David Keenan has been playing a number of intimate shows over the last couple of years, making a name for himself on the Irish music scene. In 2015 we were very lucky to have had the chance to showcase David’s talents when he supported Damien Dempsey at Garbo’s in Castlebar.
David Keenan has come a very long way then and has carved a strong name for himself on the Irish Music Scene, playing festivals to a sell out crowd such as The Forbidden Fruit Festival and The Electric Picnic Festival alike. We caught David live for the first time with his full band in June of this year when David performed on the Bank Holiday Monday of the Forbidden Fruit Festival and what a live show that was for us. Seeing David for the first time with the Full band really amazed us and it felt for a moment that he was trying to invoke the memory of Luke Kelly and Springsteen all at the same time. Something very special was happening before our own eyes that day.
In December of last year David released his much anticipated album “Evidence of Living” to critical acclaim, the EP was so popular that it was Sold Out in shops locally in less than one week.
According to Pat Carthy of Hot Press Magazine, To describe David Keenan’s music, I previously offered this: “Not just another young lad with an acoustic guitar, Keenan is the sound of Tim Buckley and Brendan Behan arguing over a few jars a suspicious hand of cards, and Anthony Cronin and Jack Kerouac furiously try to scribble it all down.” Hyperbole, you might sneer, but David has proven me right several times since. He has grown into the character that he created – the tab-end tapping corner boy with the poet’s soul, peddling whispered street rumours filtered through the prism of the Sean-nós tradition.

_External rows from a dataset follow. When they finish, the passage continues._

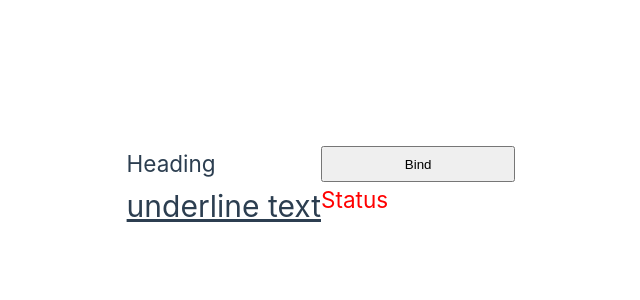
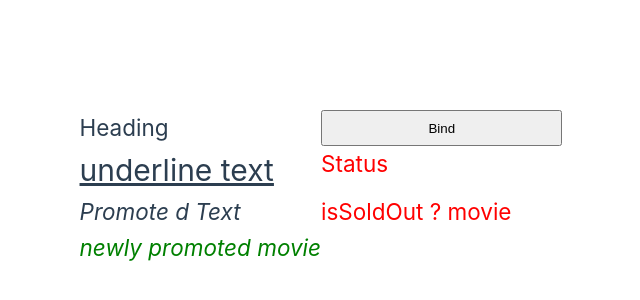
Before and after one commit to Rahatul99/Hello-vue, a Vue app in the folder hello-world/: page / in a window 1280 px wide. Shown: the part 212-512 px from the top of the page, without its empty margins (319-959 px from the left). Built offline with nearby package versions, Linux system fonts and the light colour scheme.

Commit message:
Binding Styles

```diff
--- a/hello-world/src/App.vue
+++ b/hello-world/src/App.vue
@@ -5,7 +5,10 @@ export default {
     return{
       headingId: "heading",
       isDisabled: false,
-      status: "danger"
+      status: "danger",
+      isPromoted: true,
+      isNew: false,
+      isSoldOut: true
     }
   }
 }
@@ -17,6 +20,11 @@ export default {
   <h1 class="underline">underline text</h1>
   <!-- dynamic class property is below -->
   <h2 v-bind:class="status">Status</h2>
+  <h2 v-bind:class="isPromoted && 'promoted'">Promote d Text</h2>
+  <h2 v-bind:class="isSoldOut ? 'sold-out' : 'new'">isSoldOut ? movie</h2>
+  <h2 v-bind:class="['new', 'promoted']">newly promoted movie</h2>
+
+  <h2 v-bind:class="[isPromoted && 'promoted', isSoldOut ? 'sold-out' : 'new']"></h2>
 </template>
 
 <style scoped>
@@ -24,6 +32,12 @@ header {
   line-height: 1.5;
 }
 
+.new{
+  color: green;
+}
+.sold-out{
+  color: red
+}
 .logo {
   display: block;
   margin: 0 auto 2rem;
@@ -33,6 +47,9 @@ header {
 }
 .underline{
   text-decoration: underline ;
+}
+.promoted{
+  font-style: italic;
 }
 
 @media (min-width: 1024px) {
```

At odds with the music of the age, compressed as it is to an inch beyond its death, Keenan’s music beguiles you in, his lyrics akin to half-remembered barroom wisdom, that, days later, suddenly makes epiphanic sense. His art remains in a constant state of flux, whether it be sung to an acoustic guitar, delicately played with the small string section currently known as The Organics – navigating the hitherto unexplored hinterland between Nick Drake and Seán Ó Riada – or unleashed with his raucous Unholy Ghosts.

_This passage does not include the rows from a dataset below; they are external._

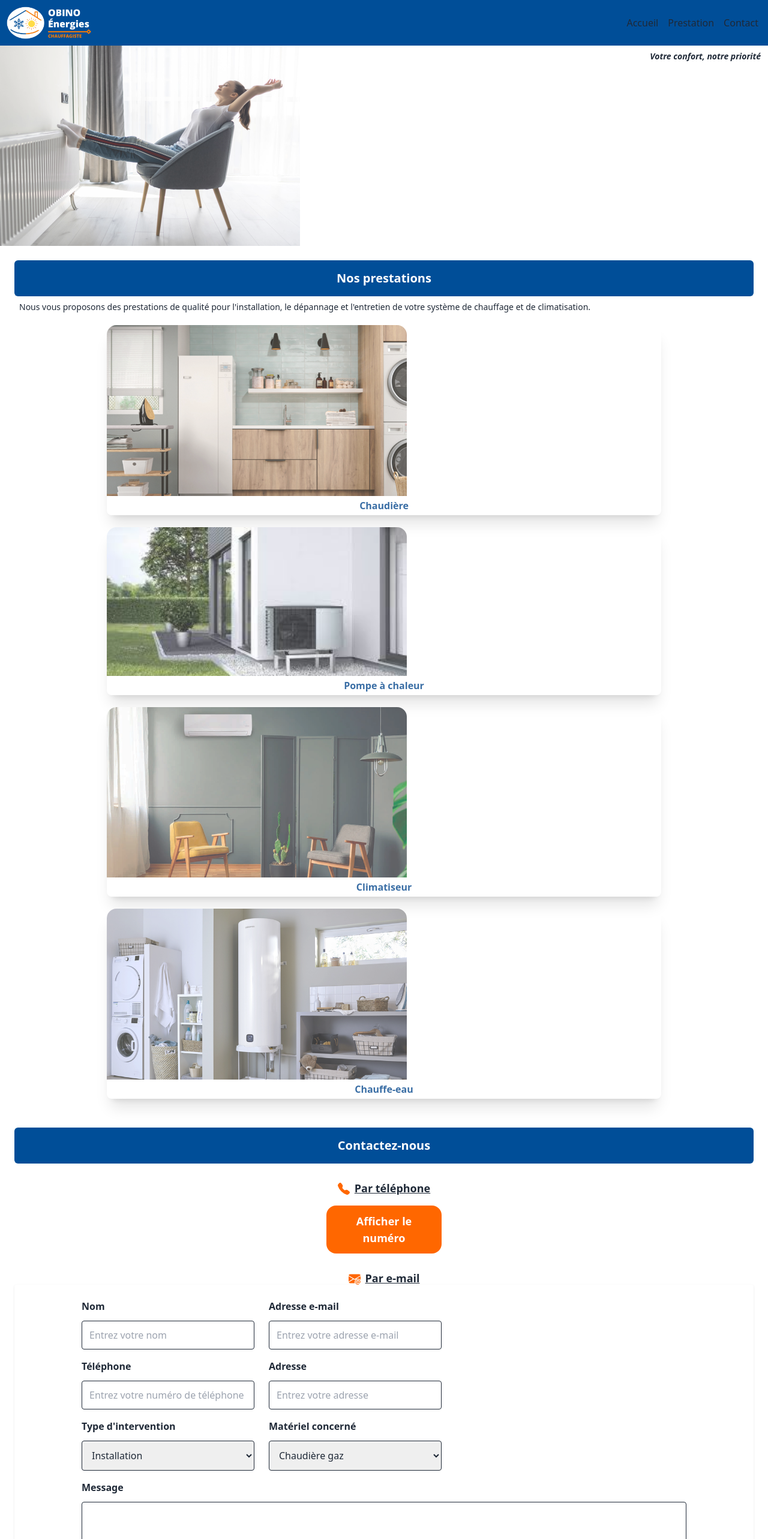
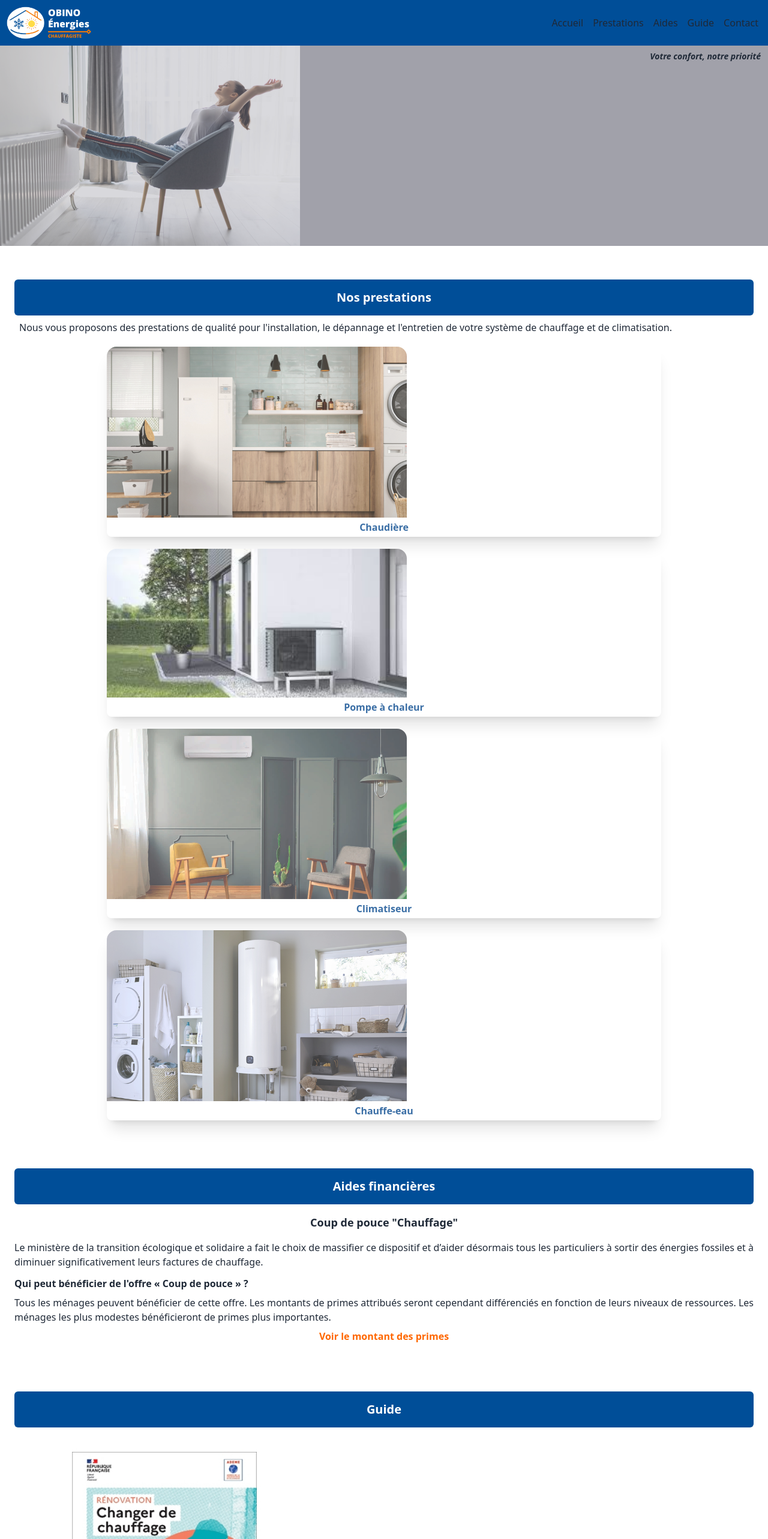
Before and after one commit to Jeremy-Nourri/Obinoenergies, a Next.js app: page / in a window 1280 px wide. Shown: the top 2566 px of the page at 60% size. Built offline with nearby package versions, Linux system fonts and the light colour scheme.

Commit message:
style: add 2 categories and style

```diff
--- a/components/layout/Header.js
+++ b/components/layout/Header.js
@@ -68,15 +68,14 @@ export default function Header() {
           className={`w-full flex-col items-center z-40 bg-gray-light ${isMenuOpen ? "menu-items-open" : "menu-items-closed"}`}
         >
           {categories.map((category, index) => (
-            <li
-              key={index}
-              className="my-2 p-4 border-b-4"
-              onClick={() => changeChecked()}
-            >
-              <Link href={`#${category}`}>
+            <Link href={`#${category}`} key={index} >
+              <li
+                className="my-2 p-4 border-b-4"
+                onClick={() => changeChecked()}
+              >
                 {category}
-              </Link>
-            </li>
+              </li>
+            </Link>
           ))}
         </ul>
 
--- a/components/sections/Contact.js
+++ b/components/sections/Contact.js
@@ -44,7 +44,7 @@ export default function Contact() {
   const form = useRef();
 
   return (
-    <div className="w-full my-12 px-6">
+    <div id="Contact" className="w-full my-20 px-6">
 
       <CategorieTitle text="Contactez-nous" />
 
@@ -52,7 +52,7 @@ export default function Contact() {
 
         <div className="flex content-center justify-center">
           <BsFillTelephoneFill className="text-xl text-orange mr-2" />
-          <p className="text-lg leading-none underline font-semibold text-gray-800 mb-5">
+          <p className="text-lg leading-none underline font-semibold mb-5">
               Par téléphone
           </p>
         </div>
@@ -68,7 +68,7 @@ export default function Contact() {
 
       <div className="flex content-center justify-center">
         <BsFillEnvelopeAtFill className="text-xl text-orange mr-2" />
-        <p className="text-lg leading-none underline font-semibold text-gray-800">
+        <p className="text-lg leading-none underline font-semibold">
           Par e-mail
         </p>
       </div>
@@ -81,11 +81,11 @@ export default function Contact() {
 
         <div className="md:flex items-center mt-5">
           <div className="md:w-72 flex flex-col">
-            <label htmlFor="name" className="text-base font-semibold leading-none text-gray-800 dark:text-white">
+            <label htmlFor="name" className="text-base font-semibold leading-none">
               Nom
             </label>
             <input
-              className="text-base leading-none text-gray-900 p-3 focus:oultine-none focus:border-orange mt-4 bg-gray-100 border rounded border-gray-200 placeholder-gray-100"
+              className="text-base leading-none text-gray-900 p-3 focus:border-orange mt-4 border rounded "
               tabIndex="0"
               arial-label="Entrez votre nom"
               type="name"
@@ -100,11 +100,11 @@ export default function Contact() {
 
         <div className="md:flex items-center mt-5">
           <div className="md:w-72 flex flex-col">
-            <label htmlFor="phone" className="text-base font-semibold leading-none text-gray-800 dark:text-white">
+            <label htmlFor="phone" className="text-base font-semibold leading-none">
               Téléphone
             </label>
             <input
-              className="text-base leading-none text-gray-900 p-3 focus:oultine-none focus:border-orange mt-4 bg-gray-100 border rounded border-gray-200 placeholder-gray-100"
+              className="text-base leading-none text-gray-900 p-3 focus:border-orange mt-4 border rounded "
               tabIndex="0"
               arial-label="Entrez votre numéro de téléphone"
               type="tel"
@@ -116,11 +116,11 @@ export default function Contact() {
           </div>
 
           <div className="md:w-72 flex flex-col md:ml-6 md:mt-0 mt-5">
-            <label htmlFor="address" className="text-base font-semibold leading-none text-gray-800 dark:text-white">
+            <label htmlFor="address" className="text-base font-semibold leading-none">
               Adresse
             </label>
             <input
-              className="text-base leading-none text-gray-900 p-3 focus:oultine-none focus:border-orange mt-4 bg-gray-100 border rounded border-gray-200 placeholder-gray-100"
+              className="text-base leading-none text-gray-900 p-3 focus:border-orange mt-4 border rounded "
               tabIndex="0"
               arial-label="Entrez votre adresse"
               type="address"
@@ -134,11 +134,11 @@ export default function Contact() {
 
         <div className="md:flex items-center mt-5">
           <div className="md:w-72 flex flex-col">
-            <label htmlFor="prestation" className="text-base font-semibold leading-none text-gray-800 dark:text-white">
+            <label htmlFor="prestation" className="text-base font-semibold leading-none">
               Type d'intervention
             </label>
             <select
-              className="text-base leading-none text-gray-900 p-3 focus:oultine-none focus:border-orange mt-4 bg-gray-100 border rounded border-gray-200 placeholder-gray-100"
+              className="text-base leading-none text-gray-900 p-3 focus:border-orange mt-4 border rounded "
               tabIndex="0"
               role="input"
               name="prestation"
@@ -158,11 +158,11 @@ export default function Contact() {
           </div>
 
           <div className="md:w-72 flex flex-col md:ml-6 md:mt-0 mt-5">
-            <label htmlFor="material" className="text-base font-semibold leading-none text-gray-800 dark:text-white">
+            <label htmlFor="material" className="text-base font-semibold leading-none">
               Matériel concerné
             </label>
             <select
-              className="text-base leading-none text-gray-900 p-3 focus:oultine-none focus:border-orange mt-4 bg-gray-100 border rounded border-gray-200 placeholder-gray-100"
+              className="text-base leading-none text-gray-900 p-3 focus:border-orange mt-4 border rounded "
               tabIndex="0"
               role="listbox"
               name="material"
@@ -180,11 +180,11 @@ export default function Contact() {
 
         <div>
           <div className="w-full flex flex-col mt-5">
-            <label htmlFor="message" className="text-base font-semibold leading-none text-gray-800 dark:text-white">
+            <label htmlFor="message" className="text-base font-semibold leading-none">
               Message
             </label>
             <textarea
-              className="h-36 text-base text-gray-900 p-3 focus:oultine-none focus:border-orange mt-4 bg-gray-100 border rounded border-gray-200 placeholder-gray-100 resize-none"
+              className="h-36 text-base p-3 focus:border-orange mt-4 border rounded  resize-none"
               tabIndex="0"
               aria-label="leave a message"
               role="textbox"
@@ -196,7 +196,7 @@ export default function Contact() {
           </div>
         </div>
 
-        <p className="text-xs text-gray-600 my-4">
+        <p className="text-xs text-justify my-4">
           En soumettant ce formulaire, j'accepte que les informations saisies soient exploitées dans le cadre de la demande de devis et de la relation commerciale qui peut en découler.
         </p>
 
--- /dev/null
+++ b/components/sections/FinancialHelp.js
@@ -0,0 +1,28 @@
+import Link from "next/link";
+import CategorieTittle from "../ui/CategorieTitle";
+
+export default function FinancialHelp() {
+  return (
+    <div id="Aides" className="container mx-auto mt-20 px-6 text-justify">
+      <CategorieTittle text="Aides financières" />
+      <h4 className="text-lg text-center font-bold my-4">
+        Coup de pouce "Chauffage"
+      </h4>
+      <p>
+        Le ministère de la transition écologique et solidaire a fait le choix de massifier ce dispositif et d’aider désormais tous les particuliers à sortir des énergies fossiles et à diminuer significativement leurs factures de chauffage.
+      </p>
+      <p className="mt-3 mb-2 font-bold">
+        Qui peut bénéficier de l'offre « Coup de pouce » ?
+      </p>
+      <p>
+        Tous les ménages peuvent bénéficier de cette offre. Les montants de primes attribués seront cependant différenciés en fonction de leurs niveaux de ressources. Les ménages les plus modestes bénéficieront de primes plus importantes.
+      </p>
+      <Link href="https://www.ecologie.gouv.fr/coup-pouce-chauffage" target="_blank">
+        <p className="text-orange font-bold cursor-pointer mt-2 text-center">
+          Voir le montant des primes
+        </p>
+      </Link>
+
+    </div>
+  );
+}
--- /dev/null
+++ b/components/sections/Guide.js
@@ -0,0 +1,36 @@
+import Link from "next/link";
+import Image from "next/image";
+import CategorieTittle from "../ui/CategorieTitle";
+
+export default function Guide() {
+  return (
+    <div id="Guide" className="container mx-auto mt-20 px-6">
+      <CategorieTittle text="Guide" />
+      <Image
+        src="/images/changer-de-chauffage.jpg"
+        alt="Première de couverture du guide changer de chauffage"
+        width={500}
+        height={500}
+      />
+      <p className="text-lg text-center font-bold mb-4">
+        Changer son chauffage
+      </p>
+      <p className="text-justify mb-2">
+        Ce guide réalisé par l'Agence de la transition écologique est consacré à l'amélioration et la rénovation du chauffage individuel et de la production d'eau chaude sanitaire. Ce guide propose un panorama complet des équipements de chauffage et d'eau chaude sanitaire et des énergies disponibles pour les maisons individuelles.
+      </p>
+      <Link href="https://www.ademe.fr/" target="_blank">
+          Source ADEME
+      </Link>
+
+      <Link
+        href="https://librairie.ademe.fr/cadic/6566/guide-changer-son-chauffage-0423.pdf"
+        target="_blank"
+      >
+        <p className="text-orange font-bold text-center cursor-pointer mt-4">
+          Télécharger le guide
+        </p>
+      </Link>
+
+    </div>
+  );
+}
--- a/components/sections/Hero.js
+++ b/components/sections/Hero.js
@@ -3,8 +3,8 @@ import Image from 'next/image'
 
 export default function Hero() {
   return (
-    <div id='Hero' className="relative">
-      <p className="text-sm font-bold italic absolute top-2 right-3 z-10">
+    <div id='Accueil' className="relative bg-zinc-400">
+      <p className="text-sm font-bold italic opacity-100 absolute top-2 right-3 z-10">
         Votre confort, notre priorité
       </p>
       <Image
@@ -12,7 +12,7 @@ export default function Hero() {
         alt="Obino Energies"
         width={500}
         height={500}
-        className="opacity-80 "
+        className="opacity-60 "
       />
 
     </div>
--- a/components/sections/Services.js
+++ b/components/sections/Services.js
@@ -6,11 +6,11 @@ export default function Services() {
   const services = getPrestations();
 
   return (
-    <div id="Services" className="px-6 ">
+    <div id="Prestations" className="mt-14 px-6 ">
       <h2 className="text-xl text-center text-white font-bold bg-blue rounded-md mt-6 mb-2 py-4">
 					Nos prestations
       </h2>
-      <p className="text-sm text-justify px-2">
+      <p className="text-justify px-2">
 				Nous vous proposons des prestations de qualité pour l'installation, le dépannage et l'entretien de votre système de chauffage et de climatisation.
       </p>
       <div className="w-3/4 mx-auto">
--- a/data/data.js
+++ b/data/data.js
@@ -1,4 +1,4 @@
-export const categories = ["Accueil", "Prestation", "Contact"];
+export const categories = ["Accueil", "Prestations", "Aides", "Guide", "Contact"];
 
 export const materials = ["Chaudière gaz", "Chaudière fioul", "Chaudière bois", "Chaudière électrique", " PAC air/air", "PAC air/eau", "PAC géothermique", "PAC hydrothermique", "Climatiseur", "Chauffe-eau"];
 
--- a/data/dataServices.js
+++ b/data/dataServices.js
@@ -2,13 +2,13 @@ import { categories, prestations, materials } from "./data";
 
 
 export function getCategories() {
-    return categories;
+  return categories;
 }
 
 export function getPrestations() {
-    return prestations;
+  return prestations;
 }
 
 export function getMaterials() {
-    return materials;
+  return materials;
 }
--- a/pages/index.js
+++ b/pages/index.js
@@ -1,6 +1,8 @@
 import Layout from '@/components/layout/Layout'
 import Hero from '@/components/sections/Hero'
 import Services from '@/components/sections/Services'
+import FinancialHelp from '@/components/sections/FinancialHelp'
+import Guide from '@/components/sections/Guide'
 import Contact from '@/components/sections/Contact'
 
 export default function Page() {
@@ -8,6 +10,8 @@ export default function Page() {
     <Layout>
       <Hero />
       <Services />
+      <FinancialHelp />
+      <Guide />
       <Contact />
     </Layout>
   )
```
Also changed, not shown: public/images/changer-de-chauffage.jpg (added), 1 other file (tests, documents, lock files or other folders). Lines whose indentation alone changed are shown as unchanged.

That some of the finest musicians in the country are willing to throw in with him, to play dice for his robes, speaks volumes. Like Dylan, Bowie or Prince before him, Keenan is almost too prolific, songs tumbling from brain to pen. By the time you get to hear what he’s doing, he’s already somewhere else.
But to describe the music, what are the terms available, folk, trad, blues, rock n’ roll? It is all these things, but the only appellation that suits – the one that best befits all the highest musical expression – is the only one that matters. This is soul music.
2018 was a very busy year for David Keenan and we look forward to hearing a new album of material hopefully in 2019